thicket of brambles, zarzas, on which it was built. The Catalan version of zarzuela operettas varied from others throughout Spain because the lyrics were in Catalan; similarly, its zarzuela fish stew allows for as much variation in its ingredients as operetta zarzuelas do in the music and lyrics. One version or another of such a dish is popular throughout the Mediterranean, but almonds are the undeniably Catalan touch. The guitar and mercat photos are by Jenan. The zarzuela dish photo is by Rick. Ah, how food brings us together, even though apart.
Serves 4 to 6
2 tablespoons extra virgin olive oil
1 medium onion, quartered lengthwise and thinly sliced
1 garlic clove, minced or pressed
1 small dried red chili pepper, broken up
1/ 2 teaspoon kosher salt
5 canned plum tomatoes, preferably San Marzano, very coarsely chopped, with juices
1/ 2 cup white wine
1 cup filtered water
1/ 4 teaspoon saffron threads
1 pound mussels, rinsed
3/ 4 pound squid, cleaned and cut up
1/ 2 pound shrimp, with shells
Almond Garlic Mayonnaise, for serving (recipe follows)
4 slices country bread, toasted, for serving
Fresh parsley leaves, for garnish
1. First make the mayonnaise and toast the bread.
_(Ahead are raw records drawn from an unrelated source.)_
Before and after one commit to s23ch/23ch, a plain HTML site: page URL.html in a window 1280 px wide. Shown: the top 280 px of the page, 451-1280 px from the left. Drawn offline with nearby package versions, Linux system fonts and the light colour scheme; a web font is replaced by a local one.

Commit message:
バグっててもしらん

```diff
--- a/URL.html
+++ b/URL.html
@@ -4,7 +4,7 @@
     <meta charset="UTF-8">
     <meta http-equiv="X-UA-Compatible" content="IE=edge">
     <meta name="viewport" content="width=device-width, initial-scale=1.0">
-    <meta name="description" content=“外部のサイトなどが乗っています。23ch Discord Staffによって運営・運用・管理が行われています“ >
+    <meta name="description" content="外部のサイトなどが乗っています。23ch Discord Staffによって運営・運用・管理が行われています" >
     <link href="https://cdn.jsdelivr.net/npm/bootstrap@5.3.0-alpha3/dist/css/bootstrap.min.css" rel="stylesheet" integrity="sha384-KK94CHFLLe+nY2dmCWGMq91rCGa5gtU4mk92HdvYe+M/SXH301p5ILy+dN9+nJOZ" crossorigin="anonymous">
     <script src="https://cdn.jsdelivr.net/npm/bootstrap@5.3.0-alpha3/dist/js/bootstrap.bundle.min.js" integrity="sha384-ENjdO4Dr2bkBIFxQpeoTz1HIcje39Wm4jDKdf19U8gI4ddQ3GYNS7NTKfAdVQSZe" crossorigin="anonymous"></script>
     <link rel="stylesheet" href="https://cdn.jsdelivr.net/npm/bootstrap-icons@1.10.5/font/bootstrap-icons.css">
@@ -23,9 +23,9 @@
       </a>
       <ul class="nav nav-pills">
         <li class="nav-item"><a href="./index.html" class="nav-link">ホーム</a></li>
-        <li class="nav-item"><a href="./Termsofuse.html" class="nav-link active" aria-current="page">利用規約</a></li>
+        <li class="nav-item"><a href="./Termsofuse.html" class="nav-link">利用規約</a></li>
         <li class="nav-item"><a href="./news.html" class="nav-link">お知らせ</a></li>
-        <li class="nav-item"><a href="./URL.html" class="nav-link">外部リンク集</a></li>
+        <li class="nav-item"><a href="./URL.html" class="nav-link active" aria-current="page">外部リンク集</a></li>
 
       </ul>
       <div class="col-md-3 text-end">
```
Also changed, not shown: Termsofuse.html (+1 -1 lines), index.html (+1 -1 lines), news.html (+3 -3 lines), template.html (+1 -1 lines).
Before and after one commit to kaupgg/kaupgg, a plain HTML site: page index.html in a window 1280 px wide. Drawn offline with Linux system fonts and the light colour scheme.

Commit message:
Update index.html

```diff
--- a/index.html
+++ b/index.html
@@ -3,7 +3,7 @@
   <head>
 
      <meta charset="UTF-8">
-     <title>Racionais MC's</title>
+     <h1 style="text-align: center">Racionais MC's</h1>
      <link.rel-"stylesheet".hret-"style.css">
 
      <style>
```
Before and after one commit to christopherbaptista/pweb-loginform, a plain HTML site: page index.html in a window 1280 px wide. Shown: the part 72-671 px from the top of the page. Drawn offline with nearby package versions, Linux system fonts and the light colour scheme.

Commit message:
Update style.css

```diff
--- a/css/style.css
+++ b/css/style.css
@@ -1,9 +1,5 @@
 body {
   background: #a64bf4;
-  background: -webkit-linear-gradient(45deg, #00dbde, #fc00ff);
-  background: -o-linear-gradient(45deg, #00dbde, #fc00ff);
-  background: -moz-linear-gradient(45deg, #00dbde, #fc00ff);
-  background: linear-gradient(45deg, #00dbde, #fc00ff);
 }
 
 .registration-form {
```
Set both aside at room temperature.
2. Over medium heat, warm the olive oil in a large pot or sauté pan that has a cover. Add the onion, garlic, chili pepper, and salt and sauté gently until the onions are wilted and translucent, about 5 minutes.
3. Stir in the tomatoes, wine, water, and saffron and bring to a boil over medium-high heat. Add the mussels, shrimp, and squid, cover, and cook until the mussels open and the shrimp and squid turn pink, about 3 minutes.
4. Slather the toasts with the mayonnaise, sprinkle the parsley across the top and serve right away.
Almond Garlic Mayonnaise
Garlic mayonnaise in Spanish cooking is similar to Provencal aioli. An almond and olive oil paste, alioli, is similar, but without the egg yolk, and has been used in Catalan cuisine since Roman times. Here they come together in an almond garlic mayonnaise to use with roast chicken, vegetables, and a seafood zarzuela.
Makes 1 cup
1/ 3 cup lightly toasted blanched almonds
1 clove garlic, minced or pressed
2 large egg yolks
3/ 4 cup extra virgin olive oil
1/ 4 teaspoon Dijon mustard
1 teaspoon fresh lemon juice
1/ 4 teaspoon kosher salt
1. Pulverize the almonds in a food processor. Transfer them to small plate or bowl and set aside.
2. Add the eggs, garlic, and mustard to the processor bowl and process until well beaten. Slowly drizzle in the olive oil, scraping down the sides of the bowl two or three times. Add the salt, lemon juice, and water and process until blended.
3. Transfer the mayonnaise to a bowl and whisk in the almonds. Use right away or store in the refrigerator up to 2 days.